• **Source information**:
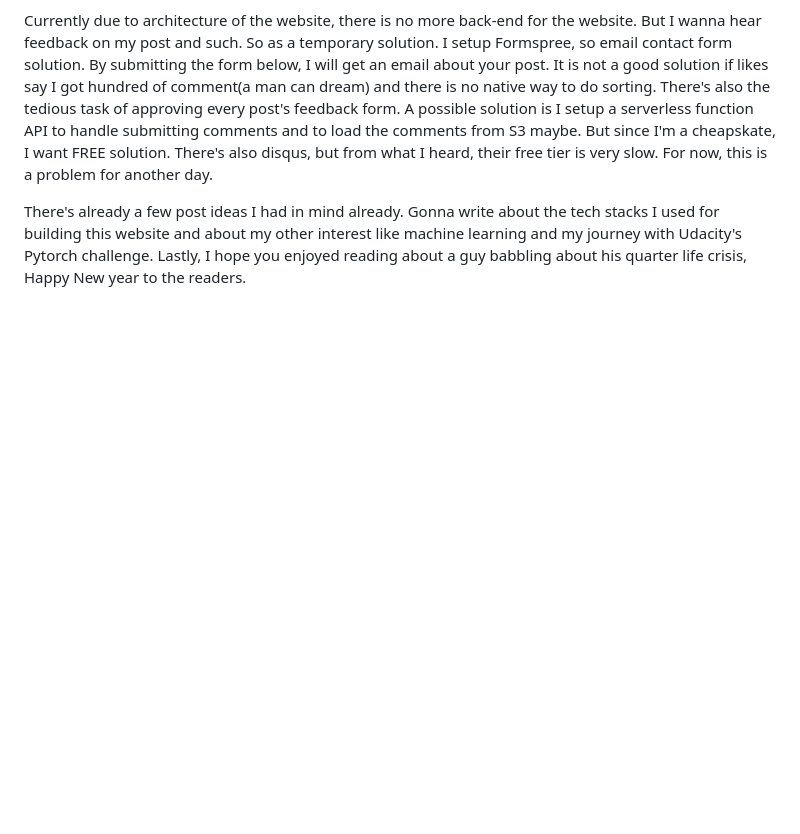
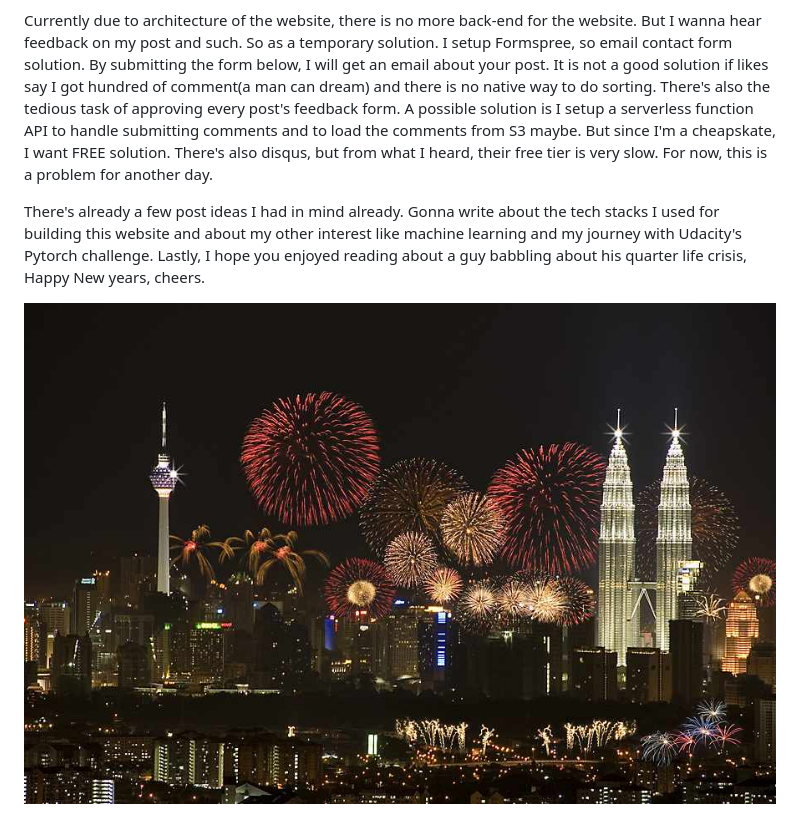
Before and after one commit to Eddayy/Eddayy.github.io, a Markdown page: src/markdown/First-Post.md, the part around the change. GitHub-like rendering; pictures changed too: src/images/kl-fireworks.jpeg (added); blank space fills up the shorter version.

Commit message:
Md: added images and new post

```diff
--- a/src/markdown/First-Post.md
+++ b/src/markdown/First-Post.md
@@ -13,7 +13,9 @@ So I decided to start a blog. I'm gonna commit to release a post once a month, m
 
 Currently due to architecture of the website, there is no more back-end for the website. But I wanna hear feedback on my post and such. So as a temporary solution. I setup Formspree, so email contact form solution. By submitting the form below, I will get an email about your post. It is not a good solution if likes say I got hundred of comment(a man can dream) and there is no native way to do sorting. There's also the tedious task of approving every post's feedback form. A possible solution is I setup a serverless function API to handle submitting comments and to load the comments from S3 maybe. But since I'm a cheapskate, I want FREE solution. There's also disqus, but from what I heard, their free tier is very slow. For now, this is a problem for another day.
 
-There's already a few post ideas I had in mind already. Gonna write about the tech stacks I used for building this website and about my other interest like machine learning and my journey with Udacity's Pytorch challenge. Lastly,  I hope you enjoyed reading about a guy babbling about his quarter life crisis, Happy New year to the readers.
+There's already a few post ideas I had in mind already. Gonna write about the tech stacks I used for building this website and about my other interest like machine learning and my journey with Udacity's Pytorch challenge. Lastly,  I hope you enjoyed reading about a guy babbling about his quarter life crisis, Happy New years, cheers.
+
+![](../images/kl-fireworks.jpeg)
 
 
 [1]:https://medium.com/data-lab/the-optimal-post-is-7-minutes-74b9f41509b
```
Also changed, not shown: src/markdown/JamStack.md (+15 -7 lines), 1 other file.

• **Exercise details**:
Return the records above in their entirety, word for word, with the pictures removed.

• **Problem solution**:
Before and after one commit to Eddayy/Eddayy.github.io, a Markdown page: src/markdown/First-Post.md, the part around the change. GitHub-like rendering; pictures changed too: src/images/kl-fireworks.jpeg (added); blank space fills up the shorter version.

Commit message:
Md: added images and new post

```diff
--- a/src/markdown/First-Post.md
+++ b/src/markdown/First-Post.md
@@ -13,7 +13,9 @@ So I decided to start a blog. I'm gonna commit to release a post once a month, m
 
 Currently due to architecture of the website, there is no more back-end for the website. But I wanna hear feedback on my post and such. So as a temporary solution. I setup Formspree, so email contact form solution. By submitting the form below, I will get an email about your post. It is not a good solution if likes say I got hundred of comment(a man can dream) and there is no native way to do sorting. There's also the tedious task of approving every post's feedback form. A possible solution is I setup a serverless function API to handle submitting comments and to load the comments from S3 maybe. But since I'm a cheapskate, I want FREE solution. There's also disqus, but from what I heard, their free tier is very slow. For now, this is a problem for another day.
 
-There's already a few post ideas I had in mind already. Gonna write about the tech stacks I used for building this website and about my other interest like machine learning and my journey with Udacity's Pytorch challenge. Lastly,  I hope you enjoyed reading about a guy babbling about his quarter life crisis, Happy New year to the readers.
+There's already a few post ideas I had in mind already. Gonna write about the tech stacks I used for building this website and about my other interest like machine learning and my journey with Udacity's Pytorch challenge. Lastly,  I hope you enjoyed reading about a guy babbling about his quarter life crisis, Happy New years, cheers.
+
+![](../images/kl-fireworks.jpeg)
 
 
 [1]:https://medium.com/data-lab/the-optimal-post-is-7-minutes-74b9f41509b
```
Also changed, not shown: src/markdown/JamStack.md (+15 -7 lines), 1 other file.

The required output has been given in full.